» TASK DATA:
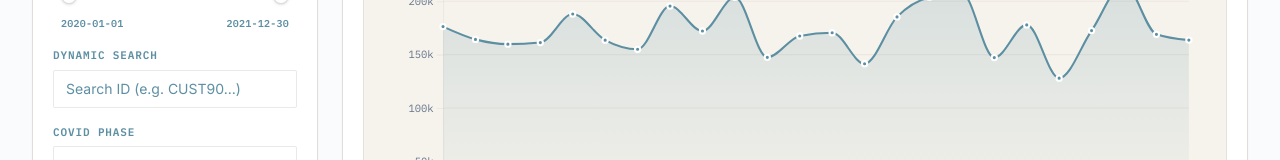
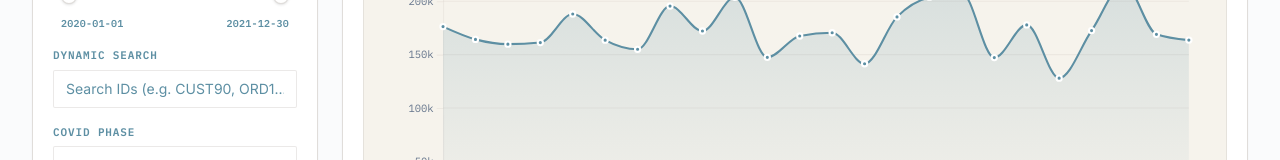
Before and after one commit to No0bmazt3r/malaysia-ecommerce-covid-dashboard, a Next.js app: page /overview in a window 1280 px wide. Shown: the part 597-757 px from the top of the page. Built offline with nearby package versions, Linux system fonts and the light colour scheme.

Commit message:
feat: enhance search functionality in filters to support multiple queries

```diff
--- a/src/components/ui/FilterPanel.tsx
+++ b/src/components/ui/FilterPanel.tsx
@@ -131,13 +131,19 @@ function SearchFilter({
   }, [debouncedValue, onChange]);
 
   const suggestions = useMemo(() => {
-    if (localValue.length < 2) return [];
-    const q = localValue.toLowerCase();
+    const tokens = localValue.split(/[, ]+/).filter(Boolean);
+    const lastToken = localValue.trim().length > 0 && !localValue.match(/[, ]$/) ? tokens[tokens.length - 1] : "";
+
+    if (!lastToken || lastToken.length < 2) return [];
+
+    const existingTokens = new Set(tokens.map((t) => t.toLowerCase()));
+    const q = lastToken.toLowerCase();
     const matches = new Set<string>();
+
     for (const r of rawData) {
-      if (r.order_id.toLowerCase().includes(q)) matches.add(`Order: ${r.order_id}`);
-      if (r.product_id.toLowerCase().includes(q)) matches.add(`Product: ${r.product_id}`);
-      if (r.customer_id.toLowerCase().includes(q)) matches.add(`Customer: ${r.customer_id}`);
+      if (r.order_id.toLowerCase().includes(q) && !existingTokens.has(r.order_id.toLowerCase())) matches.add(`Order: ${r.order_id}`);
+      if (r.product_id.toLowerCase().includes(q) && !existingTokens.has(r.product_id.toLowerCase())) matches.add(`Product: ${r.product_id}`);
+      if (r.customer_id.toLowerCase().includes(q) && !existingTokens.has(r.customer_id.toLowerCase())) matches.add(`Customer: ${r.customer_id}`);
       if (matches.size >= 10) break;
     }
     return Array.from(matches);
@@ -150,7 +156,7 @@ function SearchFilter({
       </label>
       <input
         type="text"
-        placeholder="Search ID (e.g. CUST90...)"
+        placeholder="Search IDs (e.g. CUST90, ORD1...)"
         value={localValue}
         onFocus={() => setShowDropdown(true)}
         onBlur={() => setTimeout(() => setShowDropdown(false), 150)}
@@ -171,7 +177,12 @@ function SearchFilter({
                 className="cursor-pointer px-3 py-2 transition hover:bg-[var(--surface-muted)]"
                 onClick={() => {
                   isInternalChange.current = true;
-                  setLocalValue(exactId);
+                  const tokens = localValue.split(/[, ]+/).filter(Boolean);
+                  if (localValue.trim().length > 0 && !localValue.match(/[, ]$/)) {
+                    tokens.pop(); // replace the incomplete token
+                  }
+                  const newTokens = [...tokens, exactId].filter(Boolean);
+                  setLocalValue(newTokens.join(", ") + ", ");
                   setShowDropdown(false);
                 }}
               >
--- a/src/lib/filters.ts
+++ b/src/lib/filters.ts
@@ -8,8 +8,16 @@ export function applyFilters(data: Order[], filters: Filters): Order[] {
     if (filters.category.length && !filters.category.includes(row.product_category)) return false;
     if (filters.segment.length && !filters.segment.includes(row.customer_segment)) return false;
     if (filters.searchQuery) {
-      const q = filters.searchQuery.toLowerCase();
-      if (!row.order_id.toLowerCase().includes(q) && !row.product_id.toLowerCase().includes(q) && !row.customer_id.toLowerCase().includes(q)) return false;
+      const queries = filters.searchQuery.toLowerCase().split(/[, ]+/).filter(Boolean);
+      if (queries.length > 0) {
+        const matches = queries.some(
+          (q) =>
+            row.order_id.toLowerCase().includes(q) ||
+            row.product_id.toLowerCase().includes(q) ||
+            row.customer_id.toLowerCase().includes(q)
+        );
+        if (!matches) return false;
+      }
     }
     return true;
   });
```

---

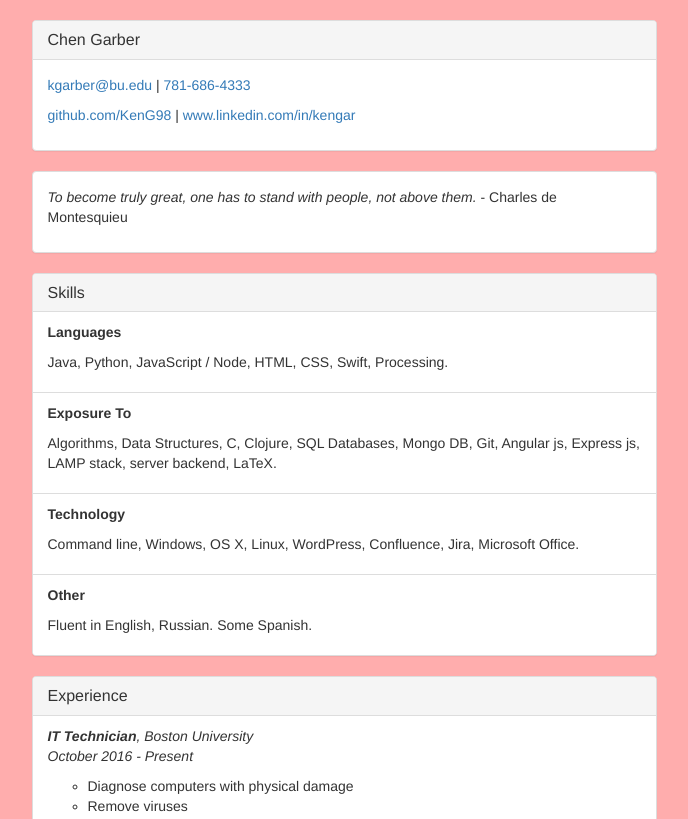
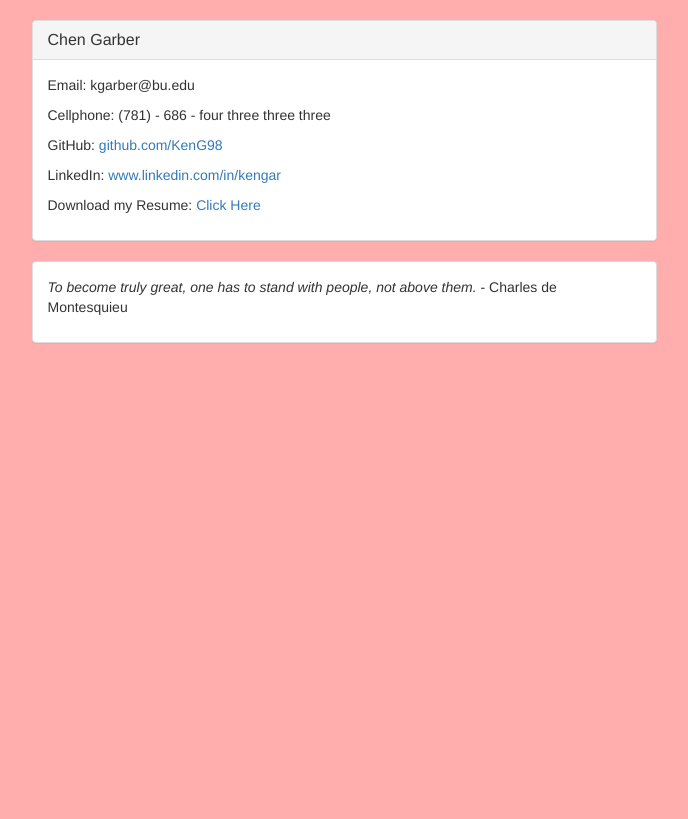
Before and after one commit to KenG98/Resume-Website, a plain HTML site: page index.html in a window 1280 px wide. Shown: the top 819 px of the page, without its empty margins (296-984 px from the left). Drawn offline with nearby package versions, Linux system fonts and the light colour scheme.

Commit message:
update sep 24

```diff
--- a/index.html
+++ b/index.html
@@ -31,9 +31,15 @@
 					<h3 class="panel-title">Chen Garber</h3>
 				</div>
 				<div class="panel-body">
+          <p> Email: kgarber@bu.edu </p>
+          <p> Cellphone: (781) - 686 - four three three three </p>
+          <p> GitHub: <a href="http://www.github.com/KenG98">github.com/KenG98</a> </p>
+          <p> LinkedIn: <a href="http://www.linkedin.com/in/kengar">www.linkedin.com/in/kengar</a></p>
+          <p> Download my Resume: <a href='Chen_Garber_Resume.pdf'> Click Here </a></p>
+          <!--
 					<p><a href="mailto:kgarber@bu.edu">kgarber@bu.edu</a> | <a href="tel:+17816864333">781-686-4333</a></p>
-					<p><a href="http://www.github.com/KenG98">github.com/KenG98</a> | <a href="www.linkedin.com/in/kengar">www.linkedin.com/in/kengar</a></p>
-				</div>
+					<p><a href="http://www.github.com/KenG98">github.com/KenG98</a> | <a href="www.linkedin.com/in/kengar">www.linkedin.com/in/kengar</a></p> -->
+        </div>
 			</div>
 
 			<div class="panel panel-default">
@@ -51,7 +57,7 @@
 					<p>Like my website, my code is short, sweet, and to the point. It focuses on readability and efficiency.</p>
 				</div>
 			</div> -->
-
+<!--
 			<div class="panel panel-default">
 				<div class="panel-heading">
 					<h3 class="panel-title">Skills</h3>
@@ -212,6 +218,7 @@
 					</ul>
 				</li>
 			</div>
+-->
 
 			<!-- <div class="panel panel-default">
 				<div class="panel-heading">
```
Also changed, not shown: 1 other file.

==

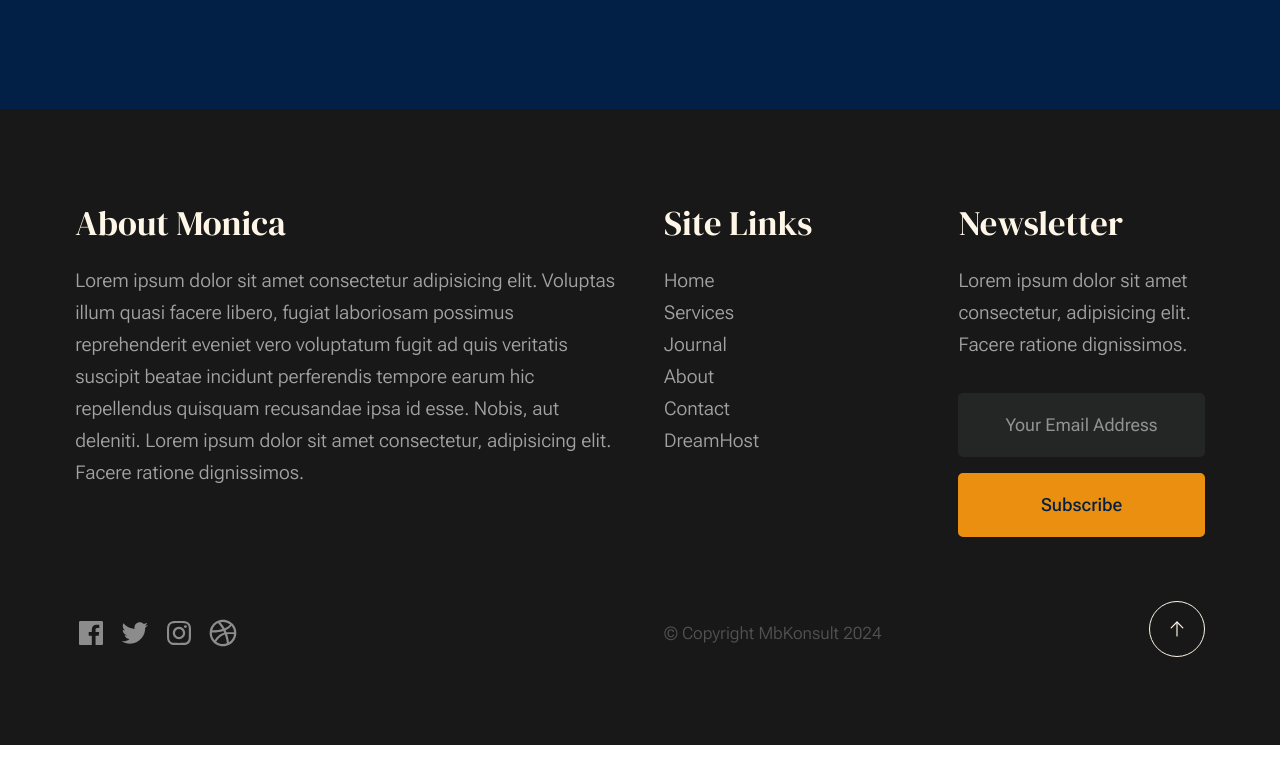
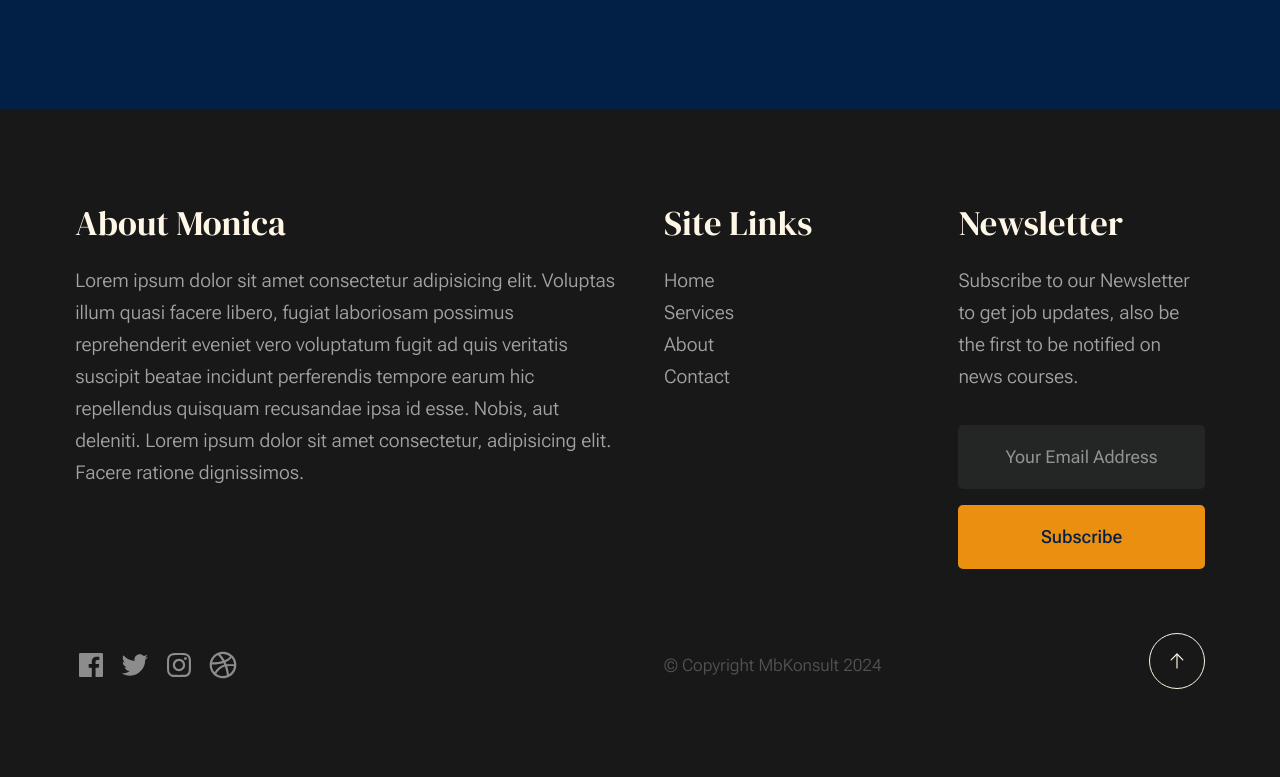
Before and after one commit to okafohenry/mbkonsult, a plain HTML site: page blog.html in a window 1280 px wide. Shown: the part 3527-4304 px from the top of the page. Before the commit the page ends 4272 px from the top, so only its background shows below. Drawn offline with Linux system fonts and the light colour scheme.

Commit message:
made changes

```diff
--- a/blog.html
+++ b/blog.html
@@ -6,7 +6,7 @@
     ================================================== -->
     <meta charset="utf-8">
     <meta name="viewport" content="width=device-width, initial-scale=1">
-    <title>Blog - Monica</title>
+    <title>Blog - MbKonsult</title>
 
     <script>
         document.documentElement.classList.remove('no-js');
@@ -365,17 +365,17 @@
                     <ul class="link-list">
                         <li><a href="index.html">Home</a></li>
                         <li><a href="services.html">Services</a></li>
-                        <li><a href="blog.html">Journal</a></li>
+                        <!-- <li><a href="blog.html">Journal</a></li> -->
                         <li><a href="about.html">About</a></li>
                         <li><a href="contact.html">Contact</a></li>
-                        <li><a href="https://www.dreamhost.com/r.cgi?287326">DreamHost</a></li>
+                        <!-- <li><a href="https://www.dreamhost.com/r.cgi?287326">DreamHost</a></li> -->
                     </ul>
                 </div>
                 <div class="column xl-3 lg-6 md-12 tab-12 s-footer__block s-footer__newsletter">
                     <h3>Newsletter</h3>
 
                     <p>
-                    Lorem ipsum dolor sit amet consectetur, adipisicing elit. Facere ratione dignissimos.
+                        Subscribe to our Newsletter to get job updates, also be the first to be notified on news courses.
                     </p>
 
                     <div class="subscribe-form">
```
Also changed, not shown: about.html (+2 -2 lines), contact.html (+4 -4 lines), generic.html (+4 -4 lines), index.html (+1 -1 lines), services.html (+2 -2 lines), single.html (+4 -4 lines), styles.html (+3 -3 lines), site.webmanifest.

» EXERCISE: All lines above with the word "SearchFilter" need to be reported.

» OUTPUT:
@@ -131,13 +131,19 @@ function SearchFilter({
@@ -150,7 +156,7 @@ function SearchFilter({
@@ -171,7 +177,12 @@ function SearchFilter({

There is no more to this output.